___ Available records ___

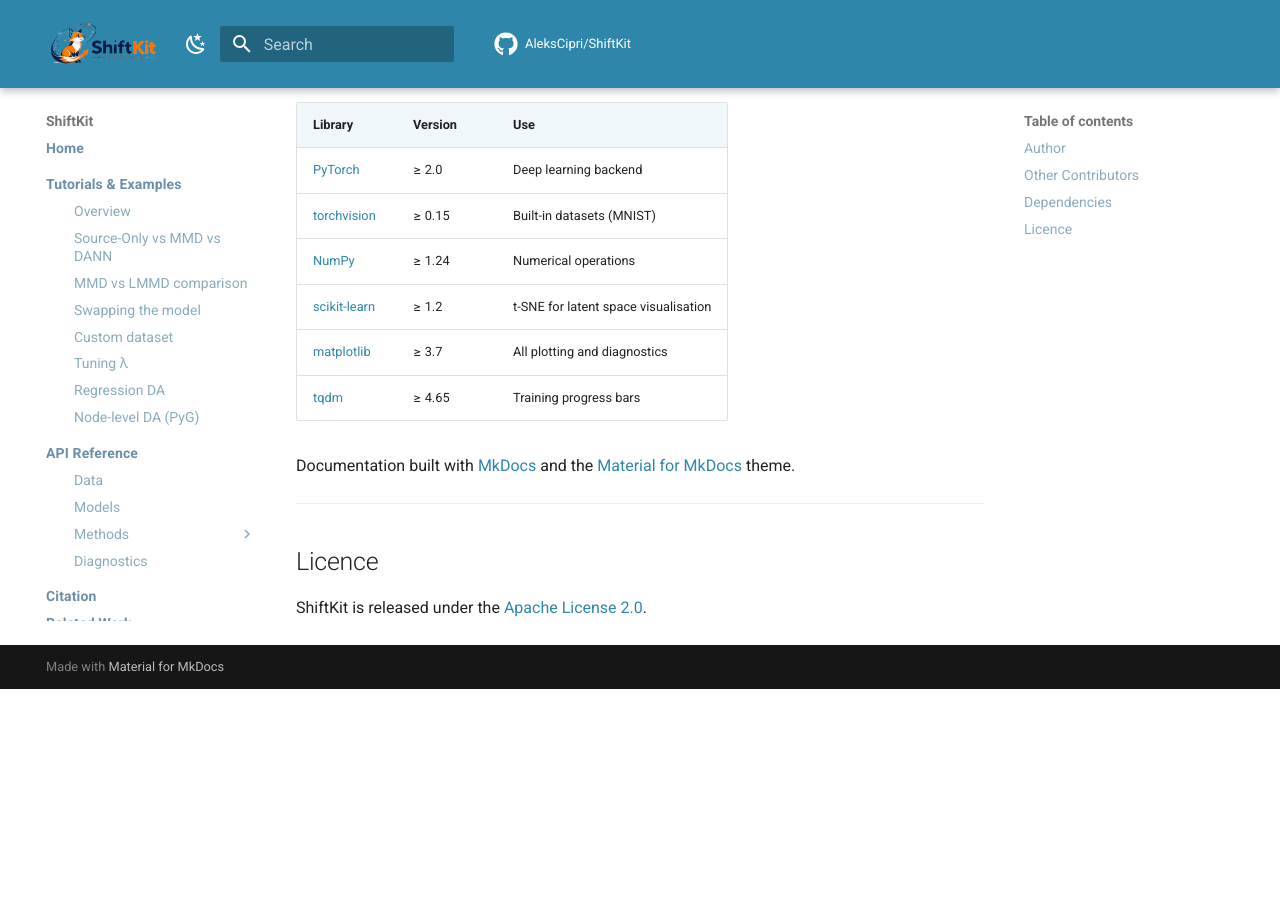
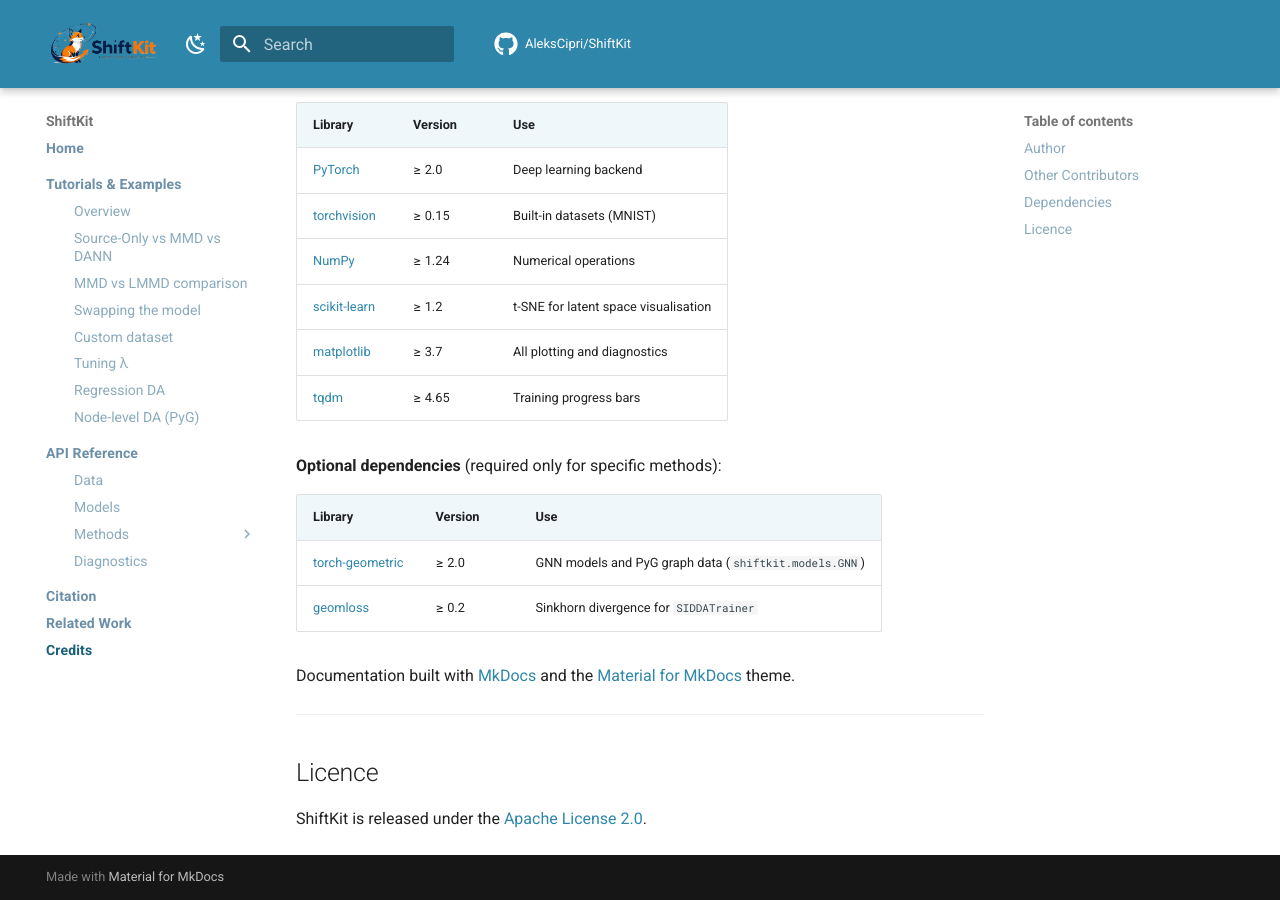
Before and after one commit to AleksCipri/ShiftKit, an MkDocs documentation site: the page built from docs/credits.md, in a window 1280 px wide and 900 px high, scrolled down 630 px. Built offline with MkDocs 1.6.1 and Material for MkDocs 9.7.7, drawn with Linux system fonts in a browser that asks for light colours; comment, search, counter and statistics services are not loaded; before the commit the page ends 1319 px from its top, so only the background shows below that.

Commit message:
Add optional dependencies (torch-geometric, geomloss) to credits
Co-Authored-By: Claude Sonnet 4.6 <noreply@anthropic.com>

```diff
--- a/docs/credits.md
+++ b/docs/credits.md
@@ -31,6 +31,13 @@ ShiftKit builds on the following open-source libraries:
 | [matplotlib](https://matplotlib.org) | ≥ 3.7 | All plotting and diagnostics |
 | [tqdm](https://tqdm.github.io) | ≥ 4.65 | Training progress bars |
 
+**Optional dependencies** (required only for specific methods):
+
+| Library | Version | Use |
+|---------|---------|-----|
+| [torch-geometric](https://pyg.org) | ≥ 2.0 | GNN models and PyG graph data (`shiftkit.models.GNN`) |
+| [geomloss](https://www.kernel-operations.io/geomloss/) | ≥ 0.2 | Sinkhorn divergence for `SIDDATrainer` |
+
 Documentation built with [MkDocs](https://www.mkdocs.org) and the [Material for MkDocs](https://squidfunk.github.io/mkdocs-material/) theme.
 
 ---
```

___

Instructions for the task >>
Locate the word "credits" in the records and collect each line it appears in.

Response >>
Before and after one commit to AleksCipri/ShiftKit, an MkDocs documentation site: the page built from docs/credits.md, in a window 1280 px wide and 900 px high, scrolled down 630 px. Built offline with MkDocs 1.6.1 and Material for MkDocs 9.7.7, drawn with Linux system fonts in a browser that asks for light colours; comment, search, counter and statistics services are not loaded; before the commit the page ends 1319 px from its top, so only the background shows below that.
Add optional dependencies (torch-geometric, geomloss) to credits
--- a/docs/credits.md
+++ b/docs/credits.md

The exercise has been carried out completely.